(Before-and-after change data)
-------------------------

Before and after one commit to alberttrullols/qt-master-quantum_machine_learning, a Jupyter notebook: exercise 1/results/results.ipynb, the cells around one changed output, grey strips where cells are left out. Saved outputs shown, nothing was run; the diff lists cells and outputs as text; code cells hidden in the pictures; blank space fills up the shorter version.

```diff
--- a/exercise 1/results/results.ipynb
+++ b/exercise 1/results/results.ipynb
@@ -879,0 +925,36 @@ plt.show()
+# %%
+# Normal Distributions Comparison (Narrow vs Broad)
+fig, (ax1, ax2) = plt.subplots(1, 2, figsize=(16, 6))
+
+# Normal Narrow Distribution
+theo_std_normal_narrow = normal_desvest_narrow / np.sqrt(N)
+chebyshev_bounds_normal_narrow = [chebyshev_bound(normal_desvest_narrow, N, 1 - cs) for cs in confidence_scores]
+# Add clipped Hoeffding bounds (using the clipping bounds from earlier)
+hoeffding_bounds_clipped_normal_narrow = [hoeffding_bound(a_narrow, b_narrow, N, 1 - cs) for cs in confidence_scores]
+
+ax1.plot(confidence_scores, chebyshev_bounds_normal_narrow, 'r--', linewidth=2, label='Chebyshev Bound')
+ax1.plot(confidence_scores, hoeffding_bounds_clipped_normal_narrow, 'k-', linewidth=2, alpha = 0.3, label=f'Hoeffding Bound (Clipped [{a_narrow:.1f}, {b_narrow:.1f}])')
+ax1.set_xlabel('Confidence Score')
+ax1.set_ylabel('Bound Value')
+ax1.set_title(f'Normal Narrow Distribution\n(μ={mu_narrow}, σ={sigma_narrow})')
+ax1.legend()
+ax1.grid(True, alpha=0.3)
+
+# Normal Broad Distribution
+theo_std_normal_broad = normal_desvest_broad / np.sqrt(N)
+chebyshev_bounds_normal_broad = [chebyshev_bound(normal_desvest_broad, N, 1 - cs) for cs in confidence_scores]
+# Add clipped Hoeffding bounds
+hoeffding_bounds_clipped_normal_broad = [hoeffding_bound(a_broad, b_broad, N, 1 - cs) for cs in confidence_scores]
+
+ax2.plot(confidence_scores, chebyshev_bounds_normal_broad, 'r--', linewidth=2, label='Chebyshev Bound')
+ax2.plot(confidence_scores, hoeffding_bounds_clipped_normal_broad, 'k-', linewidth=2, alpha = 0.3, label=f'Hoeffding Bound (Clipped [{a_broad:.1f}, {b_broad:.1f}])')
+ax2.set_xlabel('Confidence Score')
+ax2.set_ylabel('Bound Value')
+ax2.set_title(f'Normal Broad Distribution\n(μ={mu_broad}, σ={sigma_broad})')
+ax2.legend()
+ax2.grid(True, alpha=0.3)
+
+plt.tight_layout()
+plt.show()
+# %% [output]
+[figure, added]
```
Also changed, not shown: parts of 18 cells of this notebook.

-------------------------

*Assignment:* Copy out every entry above exactly.

*Response below:*
Before and after one commit to alberttrullols/qt-master-quantum_machine_learning, a Jupyter notebook: exercise 1/results/results.ipynb, the cells around one changed output, grey strips where cells are left out. Saved outputs shown, nothing was run; the diff lists cells and outputs as text; code cells hidden in the pictures; blank space fills up the shorter version.

```diff
--- a/exercise 1/results/results.ipynb
+++ b/exercise 1/results/results.ipynb
@@ -879,0 +925,36 @@ plt.show()
+# %%
+# Normal Distributions Comparison (Narrow vs Broad)
+fig, (ax1, ax2) = plt.subplots(1, 2, figsize=(16, 6))
+
+# Normal Narrow Distribution
+theo_std_normal_narrow = normal_desvest_narrow / np.sqrt(N)
+chebyshev_bounds_normal_narrow = [chebyshev_bound(normal_desvest_narrow, N, 1 - cs) for cs in confidence_scores]
+# Add clipped Hoeffding bounds (using the clipping bounds from earlier)
+hoeffding_bounds_clipped_normal_narrow = [hoeffding_bound(a_narrow, b_narrow, N, 1 - cs) for cs in confidence_scores]
+
+ax1.plot(confidence_scores, chebyshev_bounds_normal_narrow, 'r--', linewidth=2, label='Chebyshev Bound')
+ax1.plot(confidence_scores, hoeffding_bounds_clipped_normal_narrow, 'k-', linewidth=2, alpha = 0.3, label=f'Hoeffding Bound (Clipped [{a_narrow:.1f}, {b_narrow:.1f}])')
+ax1.set_xlabel('Confidence Score')
+ax1.set_ylabel('Bound Value')
+ax1.set_title(f'Normal Narrow Distribution\n(μ={mu_narrow}, σ={sigma_narrow})')
+ax1.legend()
+ax1.grid(True, alpha=0.3)
+
+# Normal Broad Distribution
+theo_std_normal_broad = normal_desvest_broad / np.sqrt(N)
+chebyshev_bounds_normal_broad = [chebyshev_bound(normal_desvest_broad, N, 1 - cs) for cs in confidence_scores]
+# Add clipped Hoeffding bounds
+hoeffding_bounds_clipped_normal_broad = [hoeffding_bound(a_broad, b_broad, N, 1 - cs) for cs in confidence_scores]
+
+ax2.plot(confidence_scores, chebyshev_bounds_normal_broad, 'r--', linewidth=2, label='Chebyshev Bound')
+ax2.plot(confidence_scores, hoeffding_bounds_clipped_normal_broad, 'k-', linewidth=2, alpha = 0.3, label=f'Hoeffding Bound (Clipped [{a_broad:.1f}, {b_broad:.1f}])')
+ax2.set_xlabel('Confidence Score')
+ax2.set_ylabel('Bound Value')
+ax2.set_title(f'Normal Broad Distribution\n(μ={mu_broad}, σ={sigma_broad})')
+ax2.legend()
+ax2.grid(True, alpha=0.3)
+
+plt.tight_layout()
+plt.show()
+# %% [output]
+[figure, added]
```
Also changed, not shown: parts of 18 cells of this notebook.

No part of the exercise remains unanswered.